Task requirements:
Check each line of the records below and collect those holding "commit".

BEGIN

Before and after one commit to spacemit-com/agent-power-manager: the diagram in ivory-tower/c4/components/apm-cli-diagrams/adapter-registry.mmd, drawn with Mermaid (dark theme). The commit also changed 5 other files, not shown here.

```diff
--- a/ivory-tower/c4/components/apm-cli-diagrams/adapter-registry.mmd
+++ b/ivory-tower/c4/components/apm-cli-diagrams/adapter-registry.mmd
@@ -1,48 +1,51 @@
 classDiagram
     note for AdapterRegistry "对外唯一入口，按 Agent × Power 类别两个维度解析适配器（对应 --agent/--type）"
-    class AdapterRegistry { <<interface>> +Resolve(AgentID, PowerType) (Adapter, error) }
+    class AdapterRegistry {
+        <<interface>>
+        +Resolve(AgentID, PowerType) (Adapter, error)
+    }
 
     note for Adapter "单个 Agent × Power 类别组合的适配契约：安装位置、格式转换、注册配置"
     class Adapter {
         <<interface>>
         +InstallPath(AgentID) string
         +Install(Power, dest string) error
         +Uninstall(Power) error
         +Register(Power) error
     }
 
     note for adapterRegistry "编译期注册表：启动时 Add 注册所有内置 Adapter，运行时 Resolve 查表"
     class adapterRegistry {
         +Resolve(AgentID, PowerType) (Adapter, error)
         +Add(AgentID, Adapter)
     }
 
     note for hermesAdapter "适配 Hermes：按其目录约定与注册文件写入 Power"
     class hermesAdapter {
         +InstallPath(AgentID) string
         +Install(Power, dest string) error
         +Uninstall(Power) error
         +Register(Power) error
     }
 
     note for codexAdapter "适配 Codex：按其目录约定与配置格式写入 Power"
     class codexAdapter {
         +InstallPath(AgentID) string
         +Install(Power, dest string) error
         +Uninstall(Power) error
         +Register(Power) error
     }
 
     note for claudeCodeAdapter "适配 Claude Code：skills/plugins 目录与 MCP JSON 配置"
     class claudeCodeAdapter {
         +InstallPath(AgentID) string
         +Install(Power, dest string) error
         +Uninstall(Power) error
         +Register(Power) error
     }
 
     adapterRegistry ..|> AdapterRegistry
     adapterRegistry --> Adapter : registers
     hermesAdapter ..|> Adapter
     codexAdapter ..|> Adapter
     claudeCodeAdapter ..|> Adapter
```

END
BEGIN

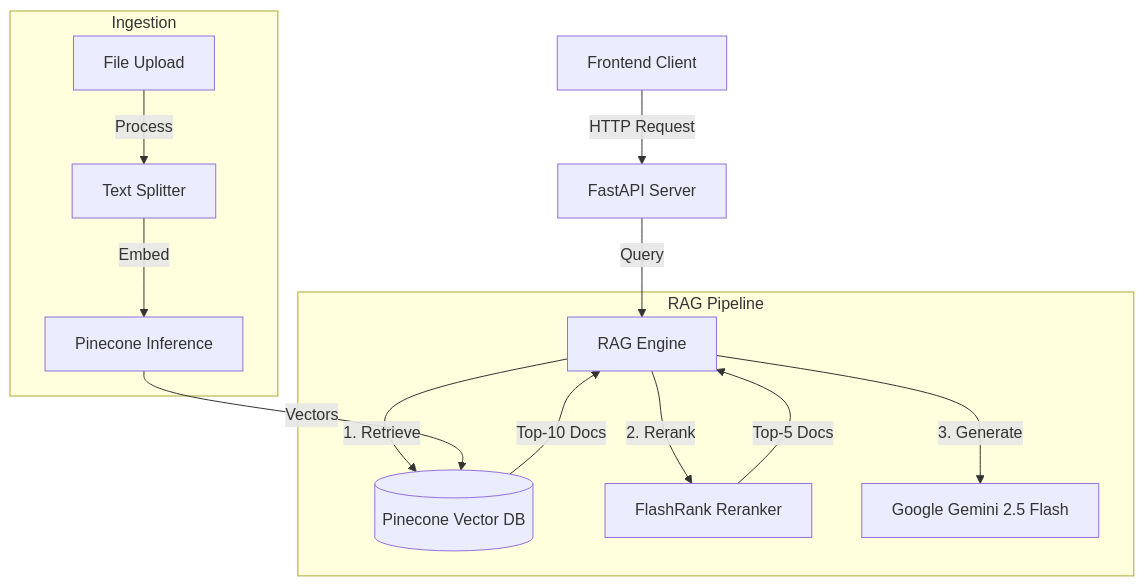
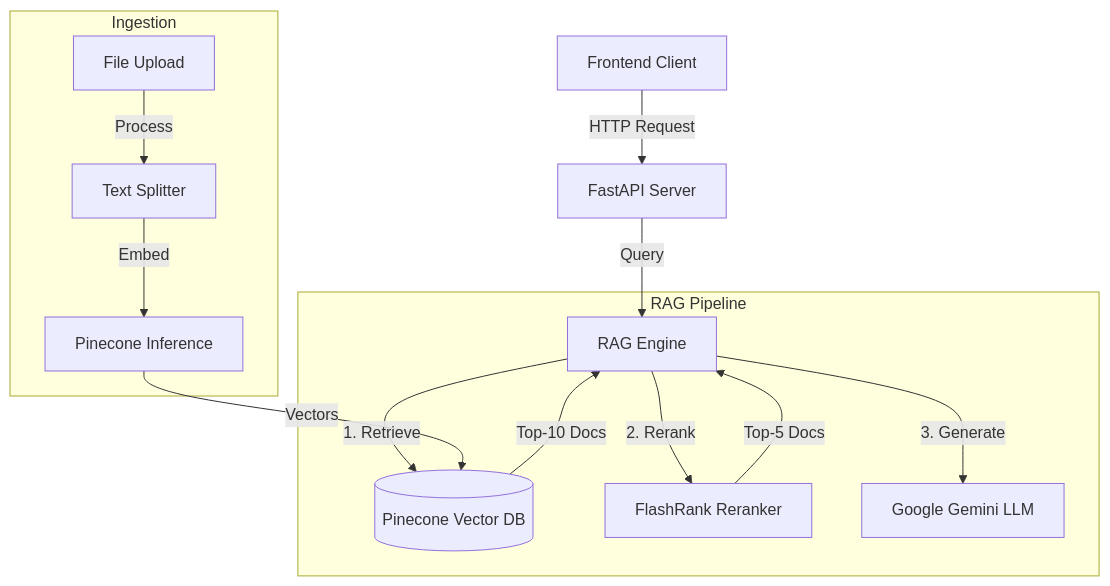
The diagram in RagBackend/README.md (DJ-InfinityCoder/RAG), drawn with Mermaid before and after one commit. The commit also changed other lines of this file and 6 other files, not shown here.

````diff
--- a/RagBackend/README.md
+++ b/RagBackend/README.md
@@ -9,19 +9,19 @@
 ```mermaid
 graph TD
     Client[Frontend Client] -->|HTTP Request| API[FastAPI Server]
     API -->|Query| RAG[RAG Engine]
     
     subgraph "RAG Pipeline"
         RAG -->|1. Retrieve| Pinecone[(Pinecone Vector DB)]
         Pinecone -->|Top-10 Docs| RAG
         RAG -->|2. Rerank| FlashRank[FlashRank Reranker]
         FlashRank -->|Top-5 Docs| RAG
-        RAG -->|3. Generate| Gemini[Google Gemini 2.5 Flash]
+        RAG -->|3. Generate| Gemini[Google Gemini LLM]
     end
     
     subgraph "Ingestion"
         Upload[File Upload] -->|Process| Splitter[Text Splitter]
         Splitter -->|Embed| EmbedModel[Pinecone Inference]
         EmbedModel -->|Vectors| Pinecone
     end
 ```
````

END
BEGIN

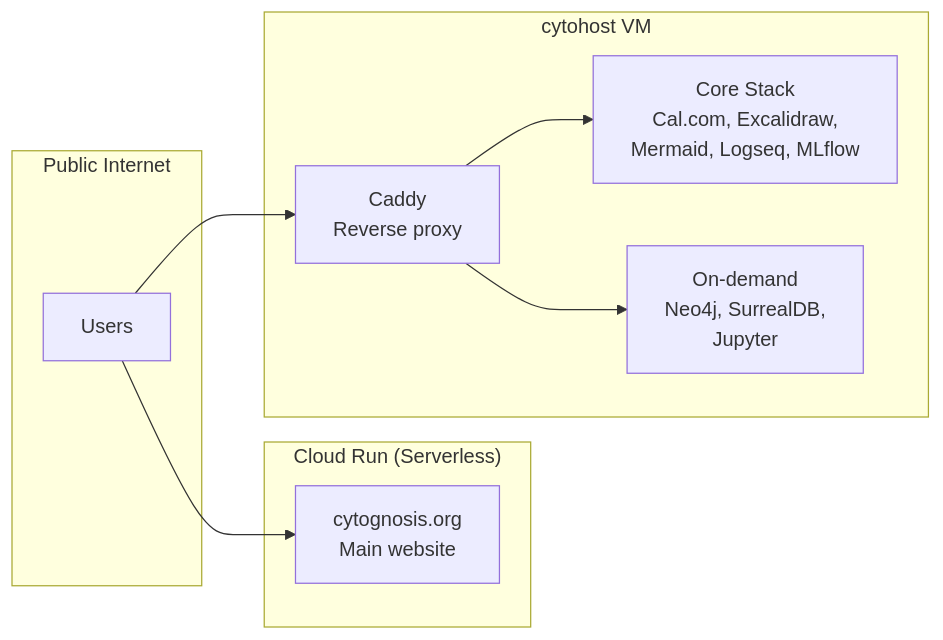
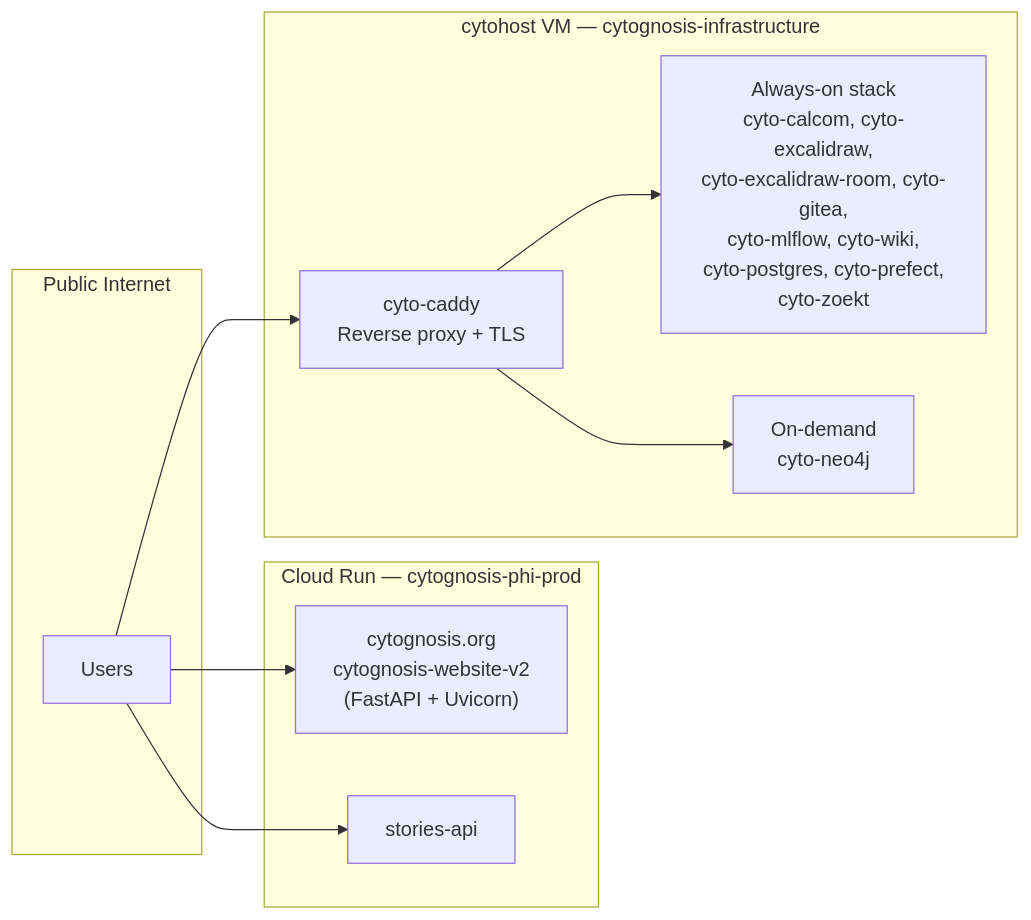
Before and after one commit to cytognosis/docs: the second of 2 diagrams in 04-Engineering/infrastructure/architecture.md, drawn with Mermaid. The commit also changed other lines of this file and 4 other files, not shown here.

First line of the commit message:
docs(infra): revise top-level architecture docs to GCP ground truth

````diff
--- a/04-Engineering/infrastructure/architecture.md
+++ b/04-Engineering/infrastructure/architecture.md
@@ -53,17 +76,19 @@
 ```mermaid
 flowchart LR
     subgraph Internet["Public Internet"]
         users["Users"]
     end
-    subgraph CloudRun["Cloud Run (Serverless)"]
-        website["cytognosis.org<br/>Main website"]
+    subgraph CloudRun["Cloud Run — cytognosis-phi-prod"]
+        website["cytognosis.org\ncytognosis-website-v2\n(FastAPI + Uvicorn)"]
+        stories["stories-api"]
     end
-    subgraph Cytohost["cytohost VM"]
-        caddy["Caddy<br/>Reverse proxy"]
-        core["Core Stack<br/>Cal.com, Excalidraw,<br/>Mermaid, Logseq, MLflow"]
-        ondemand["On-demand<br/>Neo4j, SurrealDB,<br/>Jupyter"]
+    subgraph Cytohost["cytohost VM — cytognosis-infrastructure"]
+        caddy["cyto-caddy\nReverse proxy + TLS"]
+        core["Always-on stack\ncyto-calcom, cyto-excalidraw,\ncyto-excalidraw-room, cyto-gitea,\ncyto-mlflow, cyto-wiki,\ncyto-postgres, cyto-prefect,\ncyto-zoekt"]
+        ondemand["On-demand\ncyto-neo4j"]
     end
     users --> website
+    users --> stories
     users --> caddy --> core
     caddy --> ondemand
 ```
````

END

Result for this exercise:
Before and after one commit to spacemit-com/agent-power-manager: the diagram in ivory-tower/c4/components/apm-cli-diagrams/adapter-registry.mmd, drawn with Mermaid (dark theme). The commit also changed 5 other files, not shown here.
The diagram in RagBackend/README.md (DJ-InfinityCoder/RAG), drawn with Mermaid before and after one commit. The commit also changed other lines of this file and 6 other files, not shown here.
Before and after one commit to cytognosis/docs: the second of 2 diagrams in 04-Engineering/infrastructure/architecture.md, drawn with Mermaid. The commit also changed other lines of this file and 4 other files, not shown here.
First line of the commit message:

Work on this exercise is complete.